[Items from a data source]
╭──

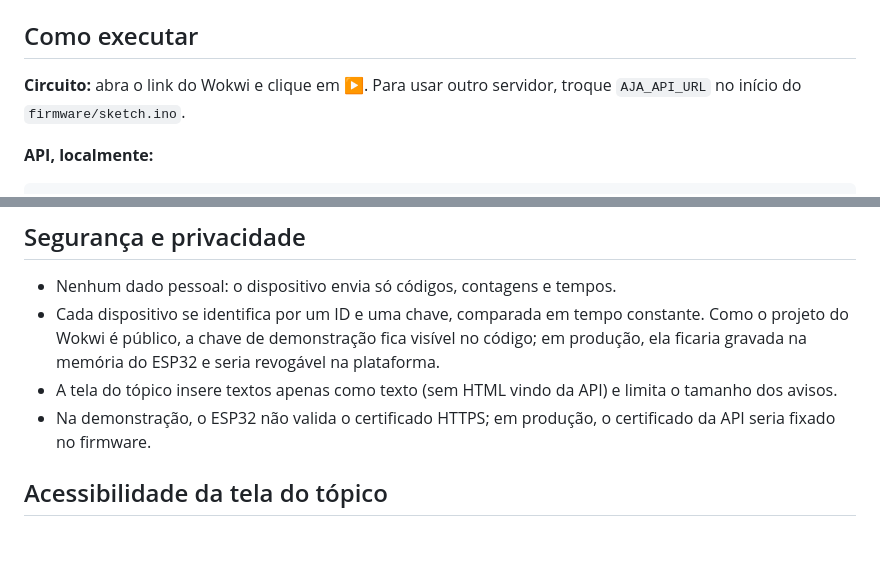
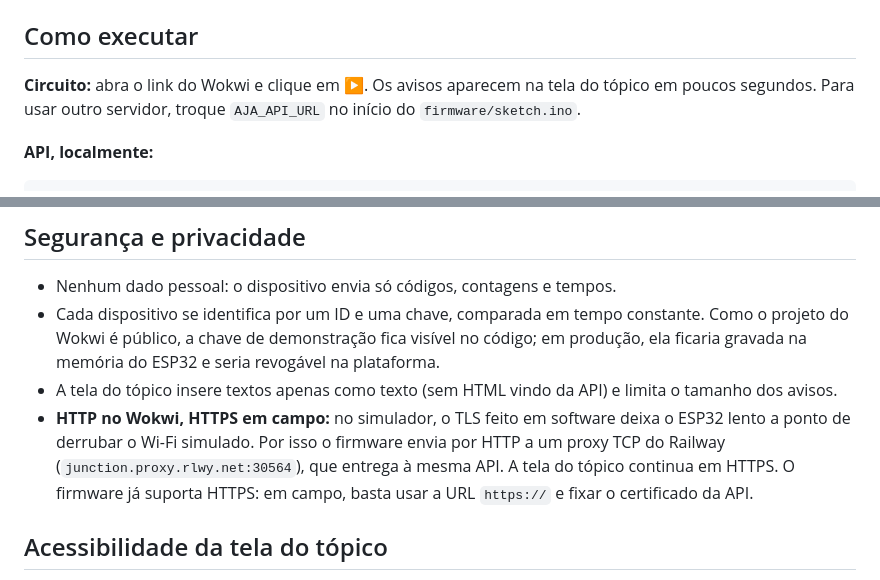
Before and after one commit to Z4ffarani/GS-IOT, a Markdown page: README.md, 2 parts joined by grey strips. GitHub-like rendering; blank space fills up the shorter version.

```diff
--- a/README.md
+++ b/README.md
@@ -112,7 +116,7 @@ A localização e o tópico ficam no cadastro do dispositivo na plataforma, não
 
 ## Como executar
 
-**Circuito:** abra o link do Wokwi e clique em ▶. Para usar outro servidor, troque `AJA_API_URL` no início do `firmware/sketch.ino`.
+**Circuito:** abra o link do Wokwi e clique em ▶. Os avisos aparecem na tela do tópico em poucos segundos. Para usar outro servidor, troque `AJA_API_URL` no início do `firmware/sketch.ino`.
 
 **API, localmente:**
 
@@ -130,7 +134,7 @@ Variáveis: `AJA_DEVICE_KEY` (chave do dispositivo), `AJA_ADMIN_KEY` (reinício
 - Nenhum dado pessoal: o dispositivo envia só códigos, contagens e tempos.
 - Cada dispositivo se identifica por um ID e uma chave, comparada em tempo constante. Como o projeto do Wokwi é público, a chave de demonstração fica visível no código; em produção, ela ficaria gravada na memória do ESP32 e seria revogável na plataforma.
 - A tela do tópico insere textos apenas como texto (sem HTML vindo da API) e limita o tamanho dos avisos.
-- Na demonstração, o ESP32 não valida o certificado HTTPS; em produção, o certificado da API seria fixado no firmware.
+- **HTTP no Wokwi, HTTPS em campo:** no simulador, o TLS feito em software deixa o ESP32 lento a ponto de derrubar o Wi-Fi simulado. Por isso o firmware envia por HTTP a um proxy TCP do Railway (`junction.proxy.rlwy.net:30564`), que entrega à mesma API. A tela do tópico continua em HTTPS. O firmware já suporta HTTPS: em campo, basta usar a URL `https://` e fixar o certificado da API.
 
 ## Acessibilidade da tela do tópico
 
```
Also changed, not shown: other parts of README.md (+5 -1 lines), docs/circuito.png (added), docs/topico.png (added), 1 other file.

╰──

§ **Task brief**
Repeat the records above word for word, apart from the pictures.

§ **Reply**
Before and after one commit to Z4ffarani/GS-IOT, a Markdown page: README.md, 2 parts joined by grey strips. GitHub-like rendering; blank space fills up the shorter version.

```diff
--- a/README.md
+++ b/README.md
@@ -112,7 +116,7 @@ A localização e o tópico ficam no cadastro do dispositivo na plataforma, não
 
 ## Como executar
 
-**Circuito:** abra o link do Wokwi e clique em ▶. Para usar outro servidor, troque `AJA_API_URL` no início do `firmware/sketch.ino`.
+**Circuito:** abra o link do Wokwi e clique em ▶. Os avisos aparecem na tela do tópico em poucos segundos. Para usar outro servidor, troque `AJA_API_URL` no início do `firmware/sketch.ino`.
 
 **API, localmente:**
 
@@ -130,7 +134,7 @@ Variáveis: `AJA_DEVICE_KEY` (chave do dispositivo), `AJA_ADMIN_KEY` (reinício
 - Nenhum dado pessoal: o dispositivo envia só códigos, contagens e tempos.
 - Cada dispositivo se identifica por um ID e uma chave, comparada em tempo constante. Como o projeto do Wokwi é público, a chave de demonstração fica visível no código; em produção, ela ficaria gravada na memória do ESP32 e seria revogável na plataforma.
 - A tela do tópico insere textos apenas como texto (sem HTML vindo da API) e limita o tamanho dos avisos.
-- Na demonstração, o ESP32 não valida o certificado HTTPS; em produção, o certificado da API seria fixado no firmware.
+- **HTTP no Wokwi, HTTPS em campo:** no simulador, o TLS feito em software deixa o ESP32 lento a ponto de derrubar o Wi-Fi simulado. Por isso o firmware envia por HTTP a um proxy TCP do Railway (`junction.proxy.rlwy.net:30564`), que entrega à mesma API. A tela do tópico continua em HTTPS. O firmware já suporta HTTPS: em campo, basta usar a URL `https://` e fixar o certificado da API.
 
 ## Acessibilidade da tela do tópico
 
```
Also changed, not shown: other parts of README.md (+5 -1 lines), docs/circuito.png (added), docs/topico.png (added), 1 other file.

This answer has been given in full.